However, a discussion of Barcelona would not be complete without its closest cultural rival, Madrid. Madrid is a much newer city in historical terms, only formed truly in 1601 as Phillip II moved his court from Valladolid to the central plain. Madrid is undeniably the ‘capital’ of Spain in terms of administration, judicial matters and politics & Business.
This article will examine the key cultural differences between these two cities and which one comes out on top.
Barcelona & Madrid
Barcelona’s status as one of the most desirable cities in the world to live in is cemented by lifestyle magazine Monocle which in its annually published list ranked it as the 14th most livable city in the world. Barcelona has Parc Guell, Casa Batllo & the Sagrada Familia, three names which are a strong deterrent to any competitors.
Centralized Madrid, too many, feels like a typical European city, its urban sprawl both its weakness and strength. However, Madrid is a centre of the arts and culture. Whilst Barcelona is famous all over the world for its architectural significance, it is Madrid’ blending of old and new which signifies a city of great importance.
However, the Catalan capital does not solely have its signature beaches and marina but also leads the musical vanguard. Its Primavera Sound festival attracting at least 190,000 attendees last year. The city also contains the Liceu opera house where Caballe and Carreras began their careers.
Madrid is a strong artistic challenge to Barcelona’s crown. Whilst Barcelona can cite Picasso, Miro or Dali, Madrid has the Prado, the Thyssen-Bornemisza and the Reina Sofía. The Golden Triangle of Art as it is known comprises these museums & whilst Barcelona may have the contemporary edge and twist that keeps it on the knife edge of validity, this does not stand up to close speculation. It is Madrid that has the largest collection of old masters and classics, from Velasquez to Goya. This also includes the Círculo de Bellas Artes, constructed by Antonio Palacios, which is perhaps the most significant cultural centre in Europe alongside the Pompidou in Paris. From the visual to written arts it hosts exhibitions, film screenings & workshops. Particularly, its radio and magazine Minerva is an integral element in the country’s cultural life.
Literature-wise Barcelona gives no ground. It not only is the single largest publishing centre of texts in the Spanish language but also plays host to giants of the international publishing world such as Penguin.

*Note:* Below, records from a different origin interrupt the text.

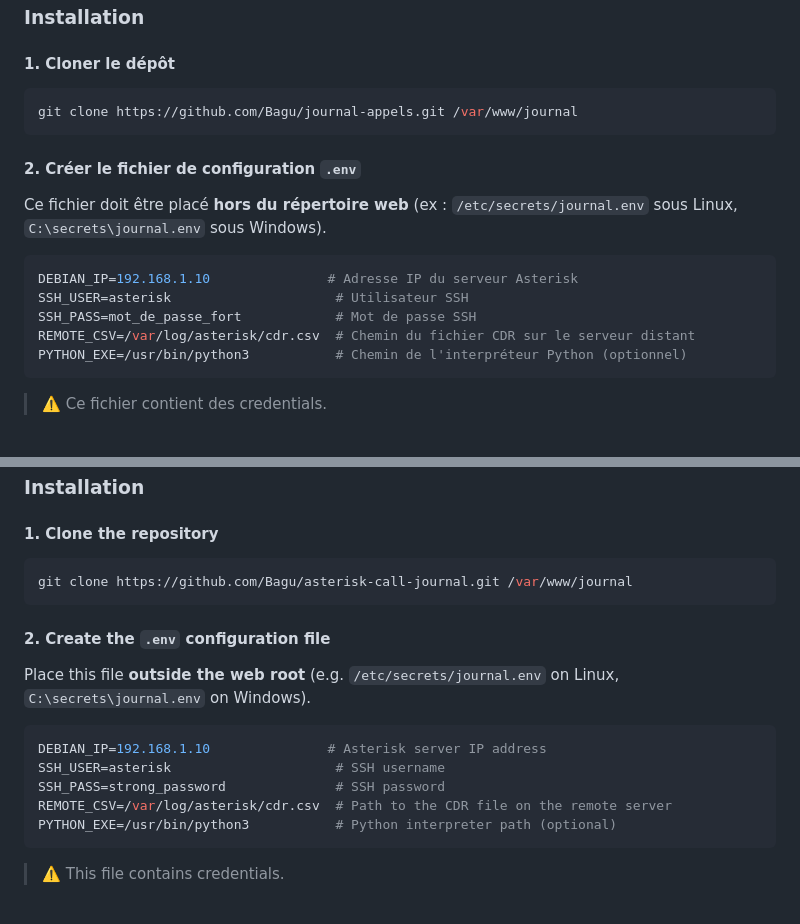
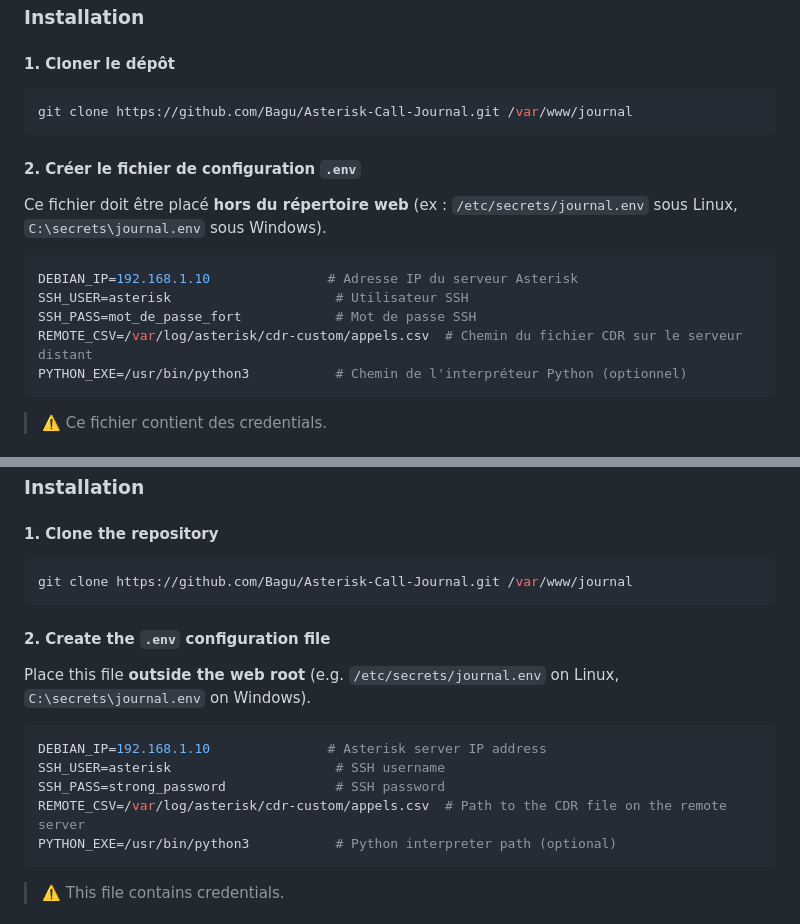
Before and after one commit to Bagu/Asterisk-Call-Journal, a Markdown page: README.md, 2 parts joined by grey strips. GitHub-like rendering.

Commit message:
Update repository URLs and CDR file paths in README

````diff
--- a/README.md
+++ b/README.md
@@ -61,7 +61,7 @@ interface responsive avec scroll infini, filtres et recherche par numéro.
 #### 1. Cloner le dépôt
 
 ```bash
-git clone https://github.com/Bagu/journal-appels.git /var/www/journal
+git clone https://github.com/Bagu/Asterisk-Call-Journal.git /var/www/journal
 ```
 
 #### 2. Créer le fichier de configuration `.env`
@@ -73,7 +73,7 @@ sous Linux, `C:\secrets\journal.env` sous Windows).
 DEBIAN_IP=192.168.1.10               # Adresse IP du serveur Asterisk
 SSH_USER=asterisk                     # Utilisateur SSH
 SSH_PASS=mot_de_passe_fort            # Mot de passe SSH
-REMOTE_CSV=/var/log/asterisk/cdr.csv  # Chemin du fichier CDR sur le serveur distant
+REMOTE_CSV=/var/log/asterisk/cdr-custom/appels.csv  # Chemin du fichier CDR sur le serveur distant
 PYTHON_EXE=/usr/bin/python3           # Chemin de l'interpréteur Python (optionnel)
 ```
 
@@ -201,7 +201,7 @@ and phone number search.
 #### 1. Clone the repository
 
 ```bash
-git clone https://github.com/Bagu/asterisk-call-journal.git /var/www/journal
+git clone https://github.com/Bagu/Asterisk-Call-Journal.git /var/www/journal
 ```
 
 #### 2. Create the `.env` configuration file
@@ -213,7 +213,7 @@ Place this file **outside the web root** (e.g. `/etc/secrets/journal.env` on Lin
 DEBIAN_IP=192.168.1.10               # Asterisk server IP address
 SSH_USER=asterisk                     # SSH username
 SSH_PASS=strong_password              # SSH password
-REMOTE_CSV=/var/log/asterisk/cdr.csv  # Path to the CDR file on the remote server
+REMOTE_CSV=/var/log/asterisk/cdr-custom/appels.csv  # Path to the CDR file on the remote server
 PYTHON_EXE=/usr/bin/python3           # Python interpreter path (optional)
 ```
 
````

It has also published some of the great works of the Spanish language, the Latin American boom was nurtured with Nobel Prize winners such as Gabriel García Márquez and Mario Vargas Llosa plying their trade in the environs of Las Ramblas.
Barcelona was also the only city mentioned by Cervantes in his Magnum Opus Don Quixote. Augmenting this further is the fact that Barcelona and Catalonia celebrate St. George’s Day or El Dia de St Jordi on 23 April, also known as Day of Books and Roses, is a time when the entire city pours into the streets in search of books and roses to exchange with a sweetheart or spouse.

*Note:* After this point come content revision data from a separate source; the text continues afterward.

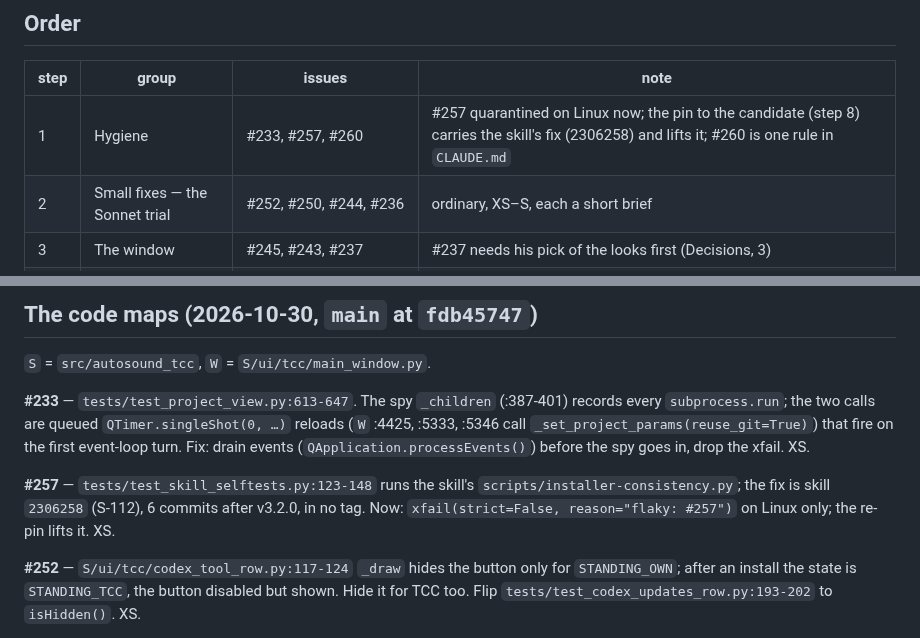
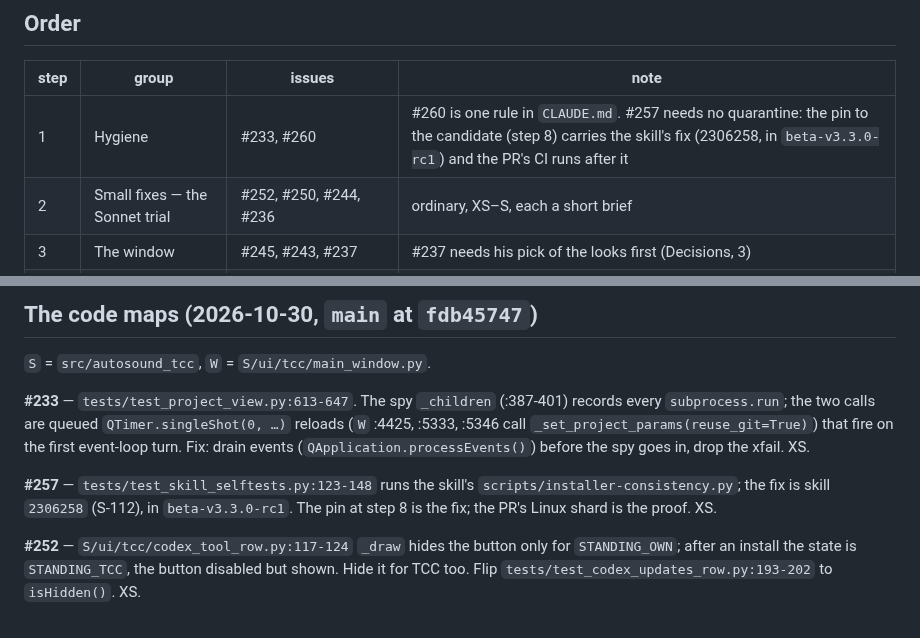
Before and after one commit to ayukhno/autosound-tcc, a Markdown page: docs/PLAN-W-12.md, 2 parts joined by grey strips. Drawn GitHub-style.

```diff
--- a/docs/PLAN-W-12.md
+++ b/docs/PLAN-W-12.md
@@ -17,7 +17,7 @@ read on `main` at `fdb45747` (three Sonnet readers, 2026-10-30); line numbers dr
 
 | step | group | issues | note |
 |---|---|---|---|
-| 1 | Hygiene | #233, #257, #260 | #257 quarantined on Linux now; the pin to the candidate (step 8) carries the skill's fix (2306258) and lifts it; #260 is one rule in `CLAUDE.md` |
+| 1 | Hygiene | #233, #260 | #260 is one rule in `CLAUDE.md`. #257 needs no quarantine: the pin to the candidate (step 8) carries the skill's fix (2306258, in `beta-v3.3.0-rc1`) and the PR's CI runs after it |
 | 2 | Small fixes — the Sonnet trial | #252, #250, #244, #236 | ordinary, XS–S, each a short brief |
 | 3 | The window | #245, #243, #237 | #237 needs his pick of the looks first (Decisions, 3) |
 | 4 | Session and MCP | #246, then #247 | #247 `Risk: high`: a secret on disk |
@@ -121,8 +121,7 @@ that fire on the first event-loop turn. Fix: drain events (`QApplication.process
 drop the xfail. XS.
 
 **#257** — `tests/test_skill_selftests.py:123-148` runs the skill's `scripts/installer-consistency.py`; the fix is
-skill `2306258` (S-112), 6 commits after v3.2.0, in no tag. Now: `xfail(strict=False, reason="flaky: #257")` on
-Linux only; the re-pin lifts it. XS.
+skill `2306258` (S-112), in `beta-v3.3.0-rc1`. The pin at step 8 is the fix; the PR's Linux shard is the proof. XS.
 
 **#252** — `S/ui/tcc/codex_tool_row.py:117-124` `_draw` hides the button only for `STANDING_OWN`; after an install
 the state is `STANDING_TCC`, the button disabled but shown. Hide it for TCC too. Flip
```
Also changed, not shown: CLAUDE.md (+8 -0 lines).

In final judgment, it is a hard call, Barcelona may deserve the moniker ‘Contemporary Capital of Spanish Culture’. As the seminal Robert Hughes exemplifies, “Barcelona has always been more a city of capital and labour than of nobility and commoners; its democratic roots are old and run very deep.”
Indeed, from a foreign perspective, Barcelona epitomizes Mediterranean chic. Madrid nevertheless, has greater cultural weight and influence. Madrid is renowned as the most ‘Spanish’ city. A comparison of the two cities has only yielded the result that whilst Barcelona has a strong claim to being an edgy modern metropolis, it is Madrid that is still Spain’s true capital of culture.